We hunt. Sorry about that- but we do.Well, Killian does, he says he’ll trust me with a rifle when I can manage a stick shift- which means I wont be hunting anytime soon.
VENISON ROAST with German bread dumplings
1 hind leg of venison, shank removed—find a hunter or a butcher who offers game. Ask for the back leg of a young animal—do anything necessary to obtain this… sexual favors, state secrets, your first born
Salt 6 to 8 garlic cloves, peeled and cut into thick slivers
1/4 cup olive oil
About 1 cup of red wine, stock or water
2 tablespoons minced sage
2 tablespoons freshly ground black pepper
German BREAD DUMPLINGS (if you are short for time, spaetzle would be a great alternative)
8 to 10 slices of stale bread –not wonder bread. You want a solid loaf with a good crumb
1 teaspoon salt
1 1/4 cups tepid milk (not skim)
3 slices bacon
1/4 cup minced onion or shallot
1 tablespoon minced parsley
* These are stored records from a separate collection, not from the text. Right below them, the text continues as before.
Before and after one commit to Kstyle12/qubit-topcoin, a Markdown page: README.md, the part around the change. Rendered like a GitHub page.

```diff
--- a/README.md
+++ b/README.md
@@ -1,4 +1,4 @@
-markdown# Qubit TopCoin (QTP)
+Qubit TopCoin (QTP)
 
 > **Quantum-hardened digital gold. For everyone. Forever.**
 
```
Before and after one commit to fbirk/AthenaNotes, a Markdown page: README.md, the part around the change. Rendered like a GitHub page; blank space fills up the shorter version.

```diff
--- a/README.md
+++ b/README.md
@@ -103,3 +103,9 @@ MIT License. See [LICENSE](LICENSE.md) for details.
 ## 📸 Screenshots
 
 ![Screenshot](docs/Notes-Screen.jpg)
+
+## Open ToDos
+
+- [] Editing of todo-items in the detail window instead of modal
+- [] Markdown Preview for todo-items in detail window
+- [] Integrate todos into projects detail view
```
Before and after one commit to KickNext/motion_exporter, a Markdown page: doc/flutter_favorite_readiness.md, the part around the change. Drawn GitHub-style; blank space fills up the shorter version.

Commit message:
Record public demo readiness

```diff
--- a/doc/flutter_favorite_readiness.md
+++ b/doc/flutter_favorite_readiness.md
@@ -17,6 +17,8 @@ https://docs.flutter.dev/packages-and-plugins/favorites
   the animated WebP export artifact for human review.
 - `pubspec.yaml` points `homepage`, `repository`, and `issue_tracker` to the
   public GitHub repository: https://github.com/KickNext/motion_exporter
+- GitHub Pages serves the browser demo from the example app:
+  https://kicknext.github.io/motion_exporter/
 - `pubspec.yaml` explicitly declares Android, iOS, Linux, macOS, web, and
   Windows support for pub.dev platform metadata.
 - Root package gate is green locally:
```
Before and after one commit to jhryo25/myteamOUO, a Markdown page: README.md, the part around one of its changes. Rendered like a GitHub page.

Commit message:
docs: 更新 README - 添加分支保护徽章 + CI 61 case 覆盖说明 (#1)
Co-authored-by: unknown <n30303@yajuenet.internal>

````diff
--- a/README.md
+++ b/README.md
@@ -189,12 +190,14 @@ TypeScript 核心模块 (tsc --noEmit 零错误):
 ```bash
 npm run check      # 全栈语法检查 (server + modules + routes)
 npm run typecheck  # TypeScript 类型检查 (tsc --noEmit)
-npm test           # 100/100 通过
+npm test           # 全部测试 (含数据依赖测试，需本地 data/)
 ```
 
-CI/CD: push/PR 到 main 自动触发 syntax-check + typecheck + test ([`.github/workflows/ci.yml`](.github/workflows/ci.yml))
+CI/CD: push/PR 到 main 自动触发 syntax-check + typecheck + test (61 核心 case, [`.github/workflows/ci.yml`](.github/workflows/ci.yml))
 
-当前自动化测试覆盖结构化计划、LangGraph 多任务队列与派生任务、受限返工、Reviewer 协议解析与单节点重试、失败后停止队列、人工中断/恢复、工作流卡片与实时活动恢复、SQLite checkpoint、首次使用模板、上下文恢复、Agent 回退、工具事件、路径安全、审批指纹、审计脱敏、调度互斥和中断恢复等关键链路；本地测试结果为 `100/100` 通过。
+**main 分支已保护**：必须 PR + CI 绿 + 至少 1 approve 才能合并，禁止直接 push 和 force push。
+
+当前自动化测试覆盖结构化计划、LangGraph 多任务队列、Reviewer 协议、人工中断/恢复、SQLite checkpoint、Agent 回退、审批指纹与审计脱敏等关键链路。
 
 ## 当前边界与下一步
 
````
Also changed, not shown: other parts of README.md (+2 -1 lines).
1 teaspoon dried marjoram
2 eggs, lightly beaten
Let the meat sit on a cutting board for 30 minutes before proceeding (more or less). After 30 minutes have elapsed, preheat the oven to 450°F. Mince the garlic into a paste with the salt and rub all over the meat, and then massage the oil all over it. Set the leg of venison on a rack in a roasting pan and pour enough wine, stock or water into the bottom of the roasting pan to just moisten the bottom—don’t cover the bottom or the meat will steam. You just want to limit the amount of smoke and prevent the fond from scorching. Put the venison in the oven and roast until it is nicely browned, but no more than 20 to 25 minutes. (Watch this- venison is lean and can quickly turn to shoe leather)
Take the venison out of the oven and drop the temperature to 350°F. Carefully sprinkle the minced sage and black pepper all over the roast.
Meanwhile—After you take the venison out of the fridge, crumble the stale bread and put it into a bowl. Pour the lukewarm milk over the bread and let it stand while you’re getting the venison ready to roast. If it looks like there is not enough milk, add a little water.
Fry the bacon in a small skillet and remove when crispy. Chop it fine. Sauté the onion in the bacon fat until it’s nice and brown. Mix the bacon and onion in a small bowl and allow to cool. Once it’s cool, mix in the parsley and marjoram.
When the venison goes into the oven, set a large pot of salted water on the stove to boil. Once it boils, drop the heat to a simmer.
If there is any milk still in the bread bowl, pour it off. Mix the bacon, onions, parsley and marjoram in with the bread. Squish it all through your fingers. Wait until the venison is resting to cook the dumplings.
While the meat rests, add the beaten eggs and mix well to combine. If the batter is too wet to form dumplings, add breadcrumbs a tablespoon at a time until you can roll the batter into a ball with your hands. Make sure your hands are wet when you do this or the batter will stick all over them. Gently lower each dumpling into the simmering water. Cover the pot. Once they float back to the surface, let them cook for another minute or two, then remove with a slotted spoon. Put them into the roasting pan you cooked the roast in. Drizzle with melted butter and toss on breadcrumbs. Slide under the broiler until you have crispy brown tops. Serve with the meat.